The upper bird is God, the Lord of universe; and the lower bird is human soul (mind and Pranan), eating the sweet and bitter fruits of this world. The human soul knows that it is weak and small and tells all sorts of lies. It says it is a woman or it is a man. It says it will do good or do bad; it will go to heaven and will do a hundred sorts of things. In delirium it talks and works, and the central idea of its delirium is that it is weak. Thus it suffers because it thinks it is nobody. It is a created little being. It is a slave. It is governed by some god or gods, and so is unhappy. Now and then comes heavy blow to the soul. For a time, it stops the eating and goes towards unknown God, and a flood of light comes. It thinks that this world is a vain show. But again senses drag it down, and it begins as before to eat the sweet and bitter fruits of the world. Again an exceptionally hard blow comes. Its heart becomes open again to divine light. Thus gradually it approaches God, and as it gets nearer and nearer, it finds its old self melting away. It finds that its individuality – it’s low, vulgar, intensely, selfish individuality –is melting away. When it has comes near enough, it sees that it is no other than God, and it exclaims, “Why, it has my own glory that I called God, and this little ‘I’, this misery, was all hallucination, it never existed. I was never a woman, never a man, never any of these things.”Then the soul gives up all sorrow.

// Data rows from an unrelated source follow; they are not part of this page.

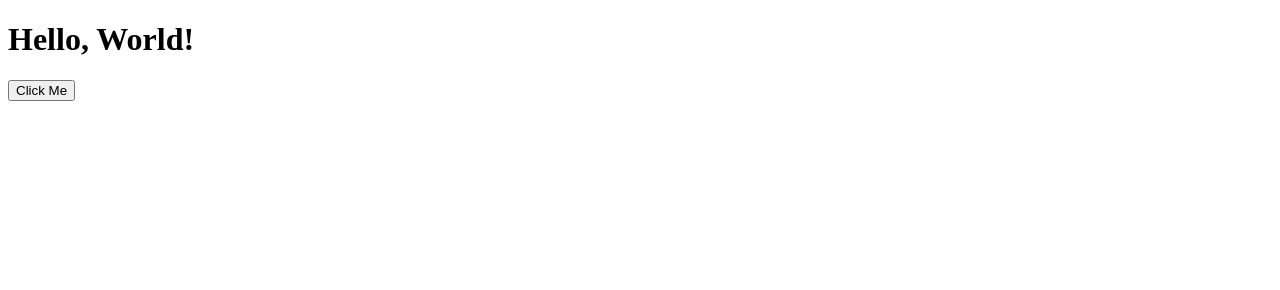
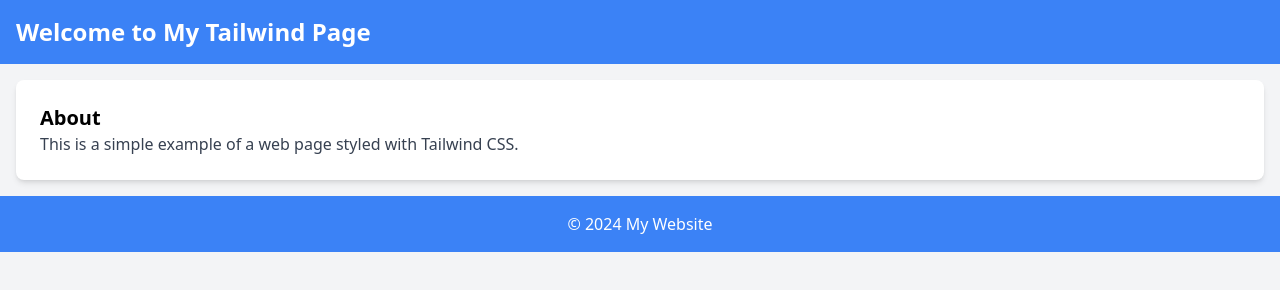
Before and after one commit to phbarna/vanilla, a plain HTML site: page index.html in a window 1280 px wide. Drawn offline with nearby package versions, Linux system fonts and the light colour scheme.

Commit message:
style with css

```diff
--- a/index.html
+++ b/index.html
@@ -1,16 +1,24 @@
 <!DOCTYPE html>
-<html>
+<html lang="en">
 <head>
-    <title>Vanilla JavaScript Example</title>
+    <meta charset="UTF-8">
+    <meta name="viewport" content="width=device-width, initial-scale=1.0">
+    <title>My Tailwind Page</title>
+    <!-- Link to Tailwind CSS via CDN -->
+    <script src="https://cdn.tailwindcss.com"></script>
 </head>
-<body>
-    <h1 id="myHeading">Hello, World!</h1>
-    <button onclick="changeText()">Click Me</button>
-
-    <script>
-        function changeText() {
-            document.getElementById("myHeading").innerHTML = "Text Changed!";
-        }
-    </script>
+<body class="bg-gray-100">
+    <header class="bg-blue-500 text-white p-4">
+        <h1 class="text-2xl font-bold">Welcome to My Tailwind Page</h1>
+    </header>
+    <main class="p-4">
+        <section class="bg-white shadow-md rounded-lg p-6">
+            <h2 class="text-xl font-semibold">About</h2>
+            <p class="text-gray-700">This is a simple example of a web page styled with Tailwind CSS.</p>
+        </section>
+    </main>
+    <footer class="bg-blue-500 text-white p-4 text-center">
+        <p>&copy; 2024 My Website</p>
+    </footer>
 </body>
 </html>
```
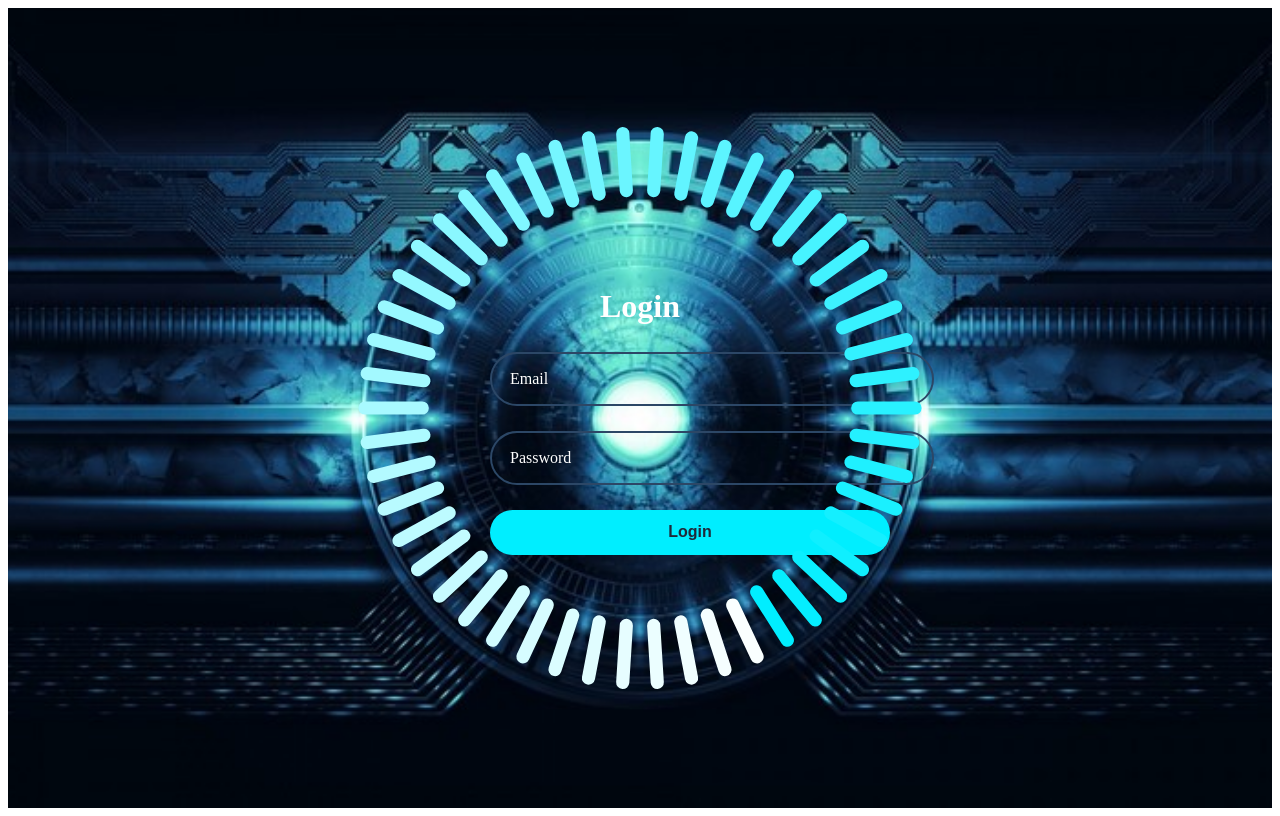
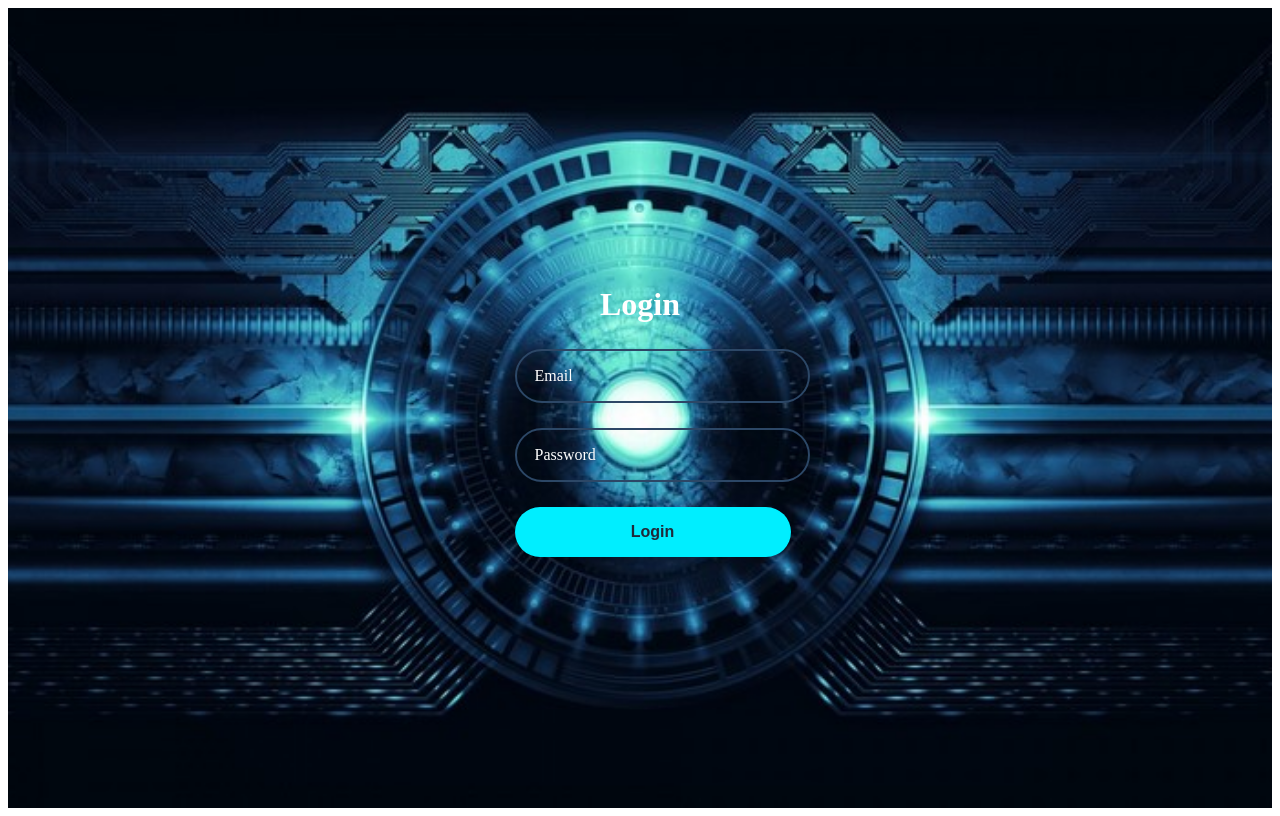
Before and after one commit to Ved364/Login-Navigator-Project, a React (Vite) app: page /login in a window 1280 px wide. Built offline with nearby package versions, Linux system fonts and the light colour scheme.

Commit message:
Done some css styling

```diff
--- a/src/Pages/LoginPage.tsx
+++ b/src/Pages/LoginPage.tsx
@@ -2,13 +2,7 @@ import { useNavigate } from "react-router-dom";
 
 type FormEvent = React.FormEvent<HTMLFormElement>;
 
-const a: number[] = [];
-for (let i = 0; i < 50; i++) {
-  a.push(i);
-}
-
 const LoginPage = () => {
-  const username = localStorage.getItem("Username");
   const localEmail = localStorage.getItem("Email");
   const localPassword = localStorage.getItem("Password");
   const navigate = useNavigate();
@@ -20,7 +14,7 @@ const LoginPage = () => {
 
     if (email && password) {
       if (email === localEmail && password === localPassword) {
-        localStorage.setItem("currentUser", JSON.stringify(username));
+        localStorage.setItem("currentUser", JSON.stringify(email));
         navigate("/");
       } else if (email !== localEmail) {
         alert("Please enter a valid email.");
@@ -32,7 +26,6 @@ const LoginPage = () => {
 
   return (
     <div className="loginPageBackground">
-      <div className="loginContainer">
       <div className="login-box">
         <h2>Login</h2>
         <form onSubmit={handleLogin}>
@@ -49,10 +42,6 @@ const LoginPage = () => {
           </button>
         </form>
       </div>
-        {a.map((j, i) => (
-          <span key={i} style={{ "--i": j } as React.CSSProperties}></span>
-        ))}
-      </div>
     </div>
   );
 };
--- a/src/Pages/UsersPage.tsx
+++ b/src/Pages/UsersPage.tsx
@@ -14,10 +14,11 @@ const UsersPage = () => {
   const [data, setData] = useState<User[]>([]);
   const [username, setUsername] = useState<string | null>(null);
   const [totalCount, setTotalCount] = useState<number>(0);
-  const currentUser = localStorage.getItem("currentUser");
+
   const navigate = useNavigate();
   const location = useLocation();
   const query = new URLSearchParams(location.search);
+  const currentUser = localStorage.getItem("currentUser");
   const initialPage = Number(query.get("page")) || 1;
   const [currentPage, setCurrentPage] = useState(initialPage);
   const rowsPerPage = 5;
@@ -45,6 +46,7 @@ const UsersPage = () => {
         setTotalCount(dataCount);
       })
       .catch((err) => console.error(err));
+
     if (currentUser) {
       const parsedUser = JSON.parse(currentUser);
       setUsername(parsedUser);
--- a/src/index.css
+++ b/src/index.css
@@ -229,16 +229,6 @@
     }
 }
 
-.login-box {
-    position: absolute;
-    width: 400px;
-}
-
-.login-box form {
-    width: 100%;
-    padding: 0 50px;
-}
-
 .login-box h2 {
     font-size: 2em;
     color: white;
@@ -308,8 +298,8 @@
 }
 
 .butn {
-    width: 100%;
-    height: 45px;
+    width: 110%;
+    height: 50px;
     background: #0ef;
     border: none;
     outline: none;
```
Lines whose indentation alone changed are shown as unchanged.
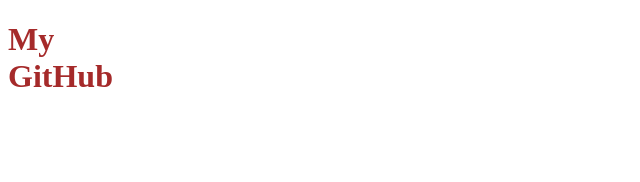
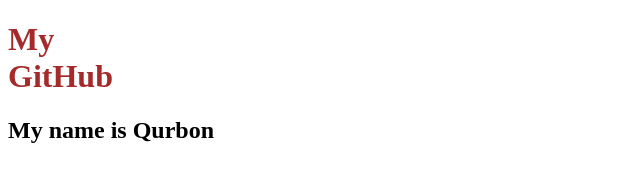
Before and after one commit to Qurbon97/git-GitHub, a plain HTML site: page index.html in a window 1280 px wide. Shown: the whole page, without its empty margins (0-640 px from the left). Drawn offline with Linux system fonts and the light colour scheme.

Commit message:
Added new h2

```diff
--- a/index.html
+++ b/index.html
@@ -9,6 +9,7 @@
   </head>
   <body>
     <h1>My GitHub</h1>
+    <h2>My name is Qurbon</h2>
 
     <script src="script.js"></script>
   </body>
```
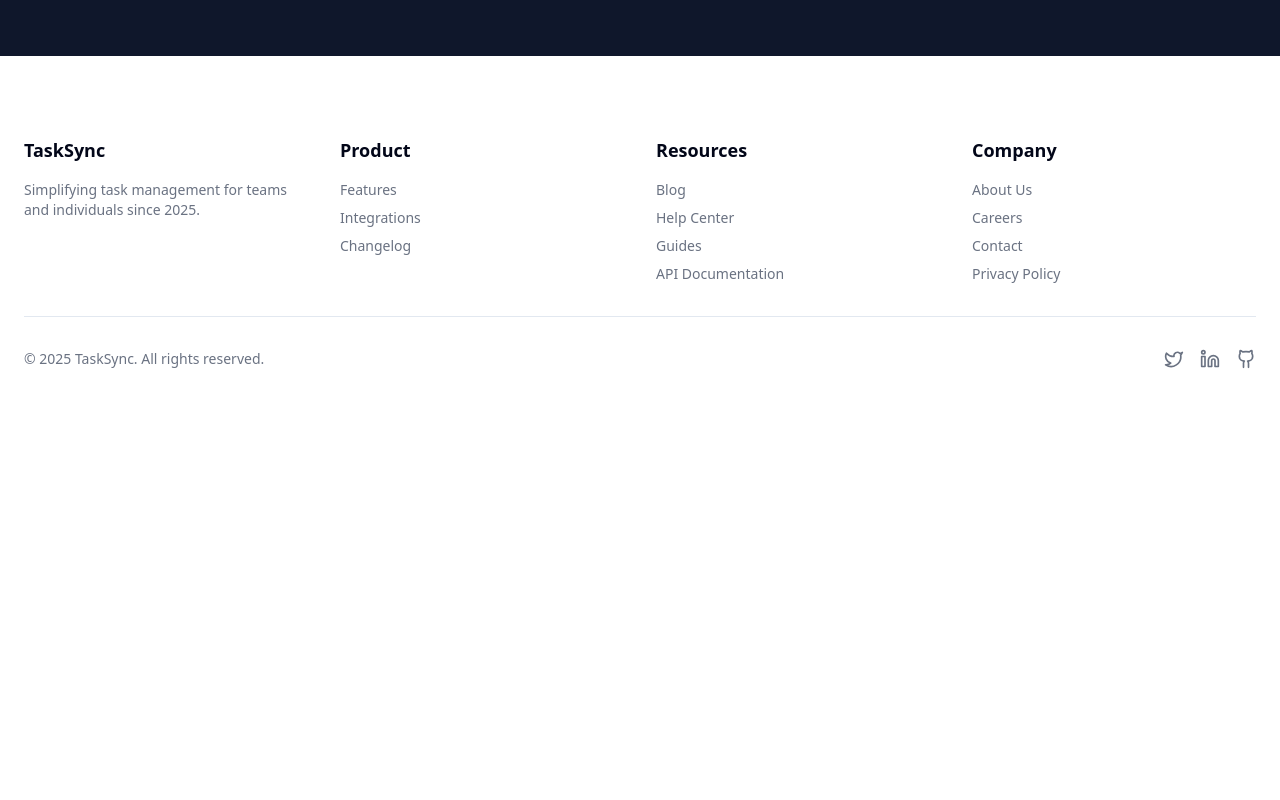
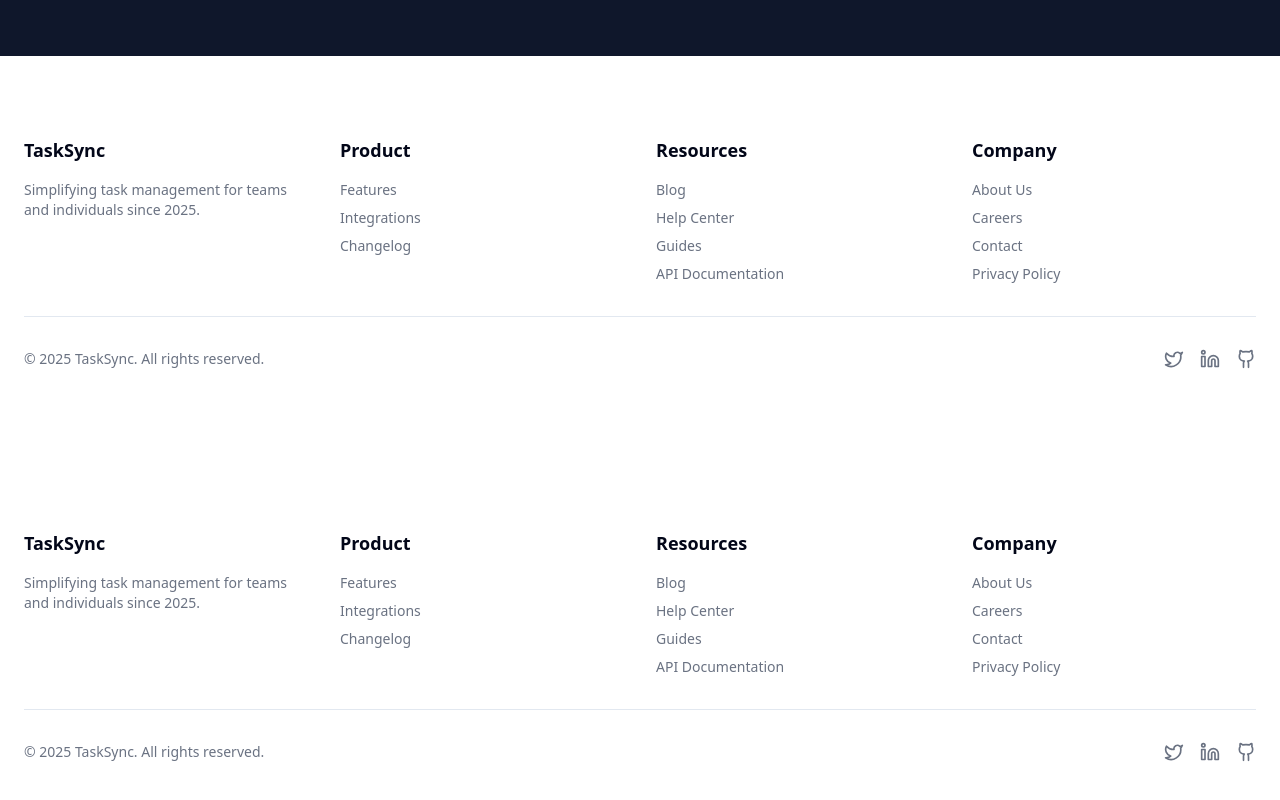
Before and after one commit to Syed-Ali-Quadri/TaskSync-TaskManager, a React (Vite) app: page / in a window 1280 px wide. Shown: the part 4468-5268 px from the top of the page. Before the commit the page ends 4917 px from the top, so only its background shows below. Built offline with nearby package versions, Linux system fonts and the light colour scheme.

Commit message:
Add Footer component and integrate it into the App layout

```diff
--- a/src/App.tsx
+++ b/src/App.tsx
@@ -1,5 +1,6 @@
 import AppRoutes from "./routes/AppRoutes";
 import { Navbar } from "./components/NavBar";
+import Footer from "./components/Footer";
 
 const App = () => {
 
@@ -7,6 +8,7 @@ const App = () => {
 		<>
 			<Navbar />
 			<AppRoutes />
+			<Footer />
 		</>
 	);
 };
--- /dev/null
+++ b/src/components/Footer.tsx
@@ -0,0 +1,195 @@
+import { Link } from "react-router";
+
+const Footer = () => {
+	return (
+		<div>
+			<footer className="w-full py-12 md:py-16 lg:py-20">
+				<div className="container px-4 md:px-6">
+					<div className="grid gap-8 md:grid-cols-2 lg:grid-cols-4">
+						<div className="space-y-4">
+							<h3 className="text-lg font-bold">TaskSync</h3>
+							<p className="text-sm text-gray-500">
+								Simplifying task management for teams and
+								individuals since 2025.
+							</p>
+						</div>
+						<div className="space-y-4">
+							<h3 className="text-lg font-bold">Product</h3>
+							<ul className="space-y-2 text-sm text-gray-500">
+								<li>
+									<Link
+										to="/features"
+										className="hover:text-primary"
+									>
+										Features
+									</Link>
+								</li>
+								<li>
+									<Link
+										to="/integrations"
+										className="hover:text-primary"
+									>
+										Integrations
+									</Link>
+								</li>
+								<li>
+									<Link
+										to="/changelog"
+										className="hover:text-primary"
+									>
+										Changelog
+									</Link>
+								</li>
+							</ul>
+						</div>
+						<div className="space-y-4">
+							<h3 className="text-lg font-bold">Resources</h3>
+							<ul className="space-y-2 text-sm text-gray-500">
+								<li>
+									<Link
+										to="/blog"
+										className="hover:text-primary"
+									>
+										Blog
+									</Link>
+								</li>
+								<li>
+									<Link
+										to="/help"
+										className="hover:text-primary"
+									>
+										Help Center
+									</Link>
+								</li>
+								<li>
+									<Link
+										to="/guides"
+										className="hover:text-primary"
+									>
+										Guides
+									</Link>
+								</li>
+								<li>
+									<Link
+										to="/api"
+										className="hover:text-primary"
+									>
+										API Documentation
+									</Link>
+								</li>
+							</ul>
+						</div>
+						<div className="space-y-4">
+							<h3 className="text-lg font-bold">Company</h3>
+							<ul className="space-y-2 text-sm text-gray-500">
+								<li>
+									<Link
+										to="/about"
+										className="hover:text-primary"
+									>
+										About Us
+									</Link>
+								</li>
+								<li>
+									<Link
+										to="/careers"
+										className="hover:text-primary"
+									>
+										Careers
+									</Link>
+								</li>
+								<li>
+									<Link
+										to="/contact"
+										className="hover:text-primary"
+									>
+										Contact
+									</Link>
+								</li>
+								<li>
+									<Link
+										to="/privacy"
+										className="hover:text-primary"
+									>
+										Privacy Policy
+									</Link>
+								</li>
+							</ul>
+						</div>
+					</div>
+					<div className="mt-8 border-t pt-8 flex flex-col md:flex-row justify-between items-center">
+						<p className="text-sm text-gray-500">
+							© 2025 TaskSync. All rights reserved.
+						</p>
+						<div className="flex space-x-4 mt-4 md:mt-0">
+							<Link
+								to="https://x.com/syedaliquadri19"
+								className="text-gray-500 hover:text-primary"
+							>
+								<span className="sr-only">Twitter</span>
+								<svg
+									xmlns="http://www.w3.org/2000/svg"
+									width="24"
+									height="24"
+									viewBox="0 0 24 24"
+									fill="none"
+									stroke="currentColor"
+									strokeWidth="2"
+									strokeLinecap="round"
+									strokeLinejoin="round"
+									className="h-5 w-5"
+								>
+									<path d="M22 4s-.7 2.1-2 3.4c1.6 10-9.4 17.3-18 11.6 2.2.1 4.4-.6 6-2C3 15.5.5 9.6 3 5c2.2 2.6 5.6 4.1 9 4-.9-4.2 4-6.6 7-3.8 1.1 0 3-1.2 3-1.2z" />
+								</svg>
+							</Link>
+							<Link
+								to="https://www.linkedin.com/in/syed-ali-quadri/"
+								className="text-gray-500 hover:text-primary"
+							>
+								<span className="sr-only">LinkedIn</span>
+								<svg
+									xmlns="http://www.w3.org/2000/svg"
+									width="24"
+									height="24"
+									viewBox="0 0 24 24"
+									fill="none"
+									stroke="currentColor"
+									strokeWidth="2"
+									strokeLinecap="round"
+									strokeLinejoin="round"
+									className="h-5 w-5"
+								>
+									<path d="M16 8a6 6 0 0 1 6 6v7h-4v-7a2 2 0 0 0-2-2 2 2 0 0 0-2 2v7h-4v-7a6 6 0 0 1 6-6z" />
+									<rect width="4" height="12" x="2" y="9" />
+									<circle cx="4" cy="4" r="2" />
+								</svg>
+							</Link>
+							<Link
+								to="https://github.com/Syed-Ali-Quadri"
+								className="text-gray-500 hover:text-primary"
+							>
+								<span className="sr-only">GitHub</span>
+								<svg
+									xmlns="http://www.w3.org/2000/svg"
+									width="24"
+									height="24"
+									viewBox="0 0 24 24"
+									fill="none"
+									stroke="currentColor"
+									strokeWidth="2"
+									strokeLinecap="round"
+									strokeLinejoin="round"
+									className="h-5 w-5"
+								>
+									<path d="M15 22v-4a4.8 4.8 0 0 0-1-3.5c3 0 6-2 6-5.5.08-1.25-.27-2.48-1-3.5.28-1.15.28-2.35 0-3.5 0 0-1 0-3 1.5-2.64-.5-5.36-.5-8 0C6 2 5 2 5 2c-.3 1.15-.3 2.35 0 3.5A5.403 5.403 0 0 0 4 9c0 3.5 3 5.5 6 5.5-.39.49-.68 1.05-.85 1.65-.17.6-.22 1.23-.15 1.85v4" />
+								</svg>
+							</Link>
+						</div>
+					</div>
+				</div>
+			</footer>
+		</div>
+	);
+};
+
+export default Footer;
```
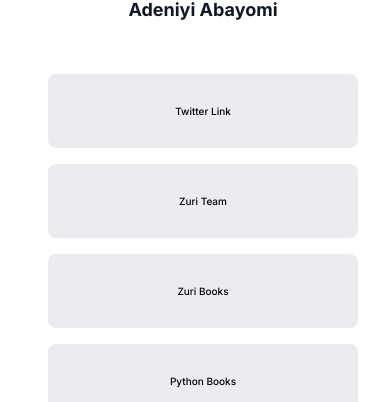
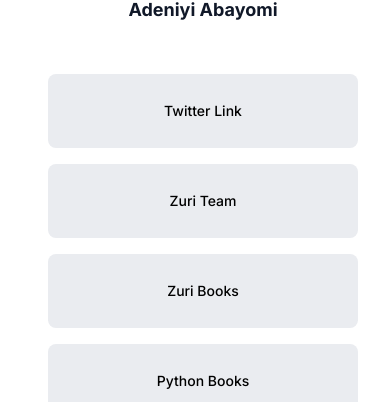
Before and after one commit to damaestro165/HNG9-01, a React (Vite) app: page / in a window 390 px wide. Shown: the part 442-844 px from the top of the page. Built offline with nearby package versions, Linux system fonts and the light colour scheme.

Commit message:
Adjusted the mobile font

```diff
--- a/src/components/Main/Main.scss
+++ b/src/components/Main/Main.scss
@@ -51,7 +51,7 @@
     .link-container {
       width: 70%;
       .btn {
-        font-size: x-small;
+        font-size: 0.875rem;
       }
     }
   }
```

The lower bird was but the reflection of the one above. So we are in reality one with God, but the reflection makes us seem many, as when the one sun reflects in a million dew-drops and seems a million tiny suns. The reflection must vanish if we are to identify ourselves with our real nature which is divine. The universe itself can never be the limit of our satisfaction. That is why the robber robs, the sinner sins that are why you are learning philosophy. All have one purpose. There is no other purpose in life, save to reach this freedom. Consciously or unconsciously we are all striving for perfection. Every being must attain it. That which is in every atom, everywhere present, the essence of all things, the God of this universe-know that thou art He, know that thou art free. This is what Vedaantham teaches. It tells us that we are essentially divine. It shows us the real unity of beings, and that each one of us is God Himself manifested on earth. All of us, from the lowest worm that crawls under our feet to the highest beings to whom we look up with wonder and awe- all are manifestations of the same Lord. Like the lower bird which found that it was the upper bird all the time, we too, if we persevere in our efforts, will find that we are the Self all the time and the rest was but a dream. To separate ourselves utterly from matter and all belief in its reality is TRUE KNOWLEDGE. We must always keep in mind ‘OM THE ONLY REAL EXISTENCE’. This is the “CORNER STONE” of Vedaantham. Param alone is true, all else is false and I am The God. Only by telling this to ourselves until we make it part of our very being, can we rise beyond all duality, beyond both good and evil, pleasure and pain, joy and sorrow, and know ourselves as the ONE, ETERNAL, UNCHANGING, INFINITE – THE ONE WITHOUT SECOND.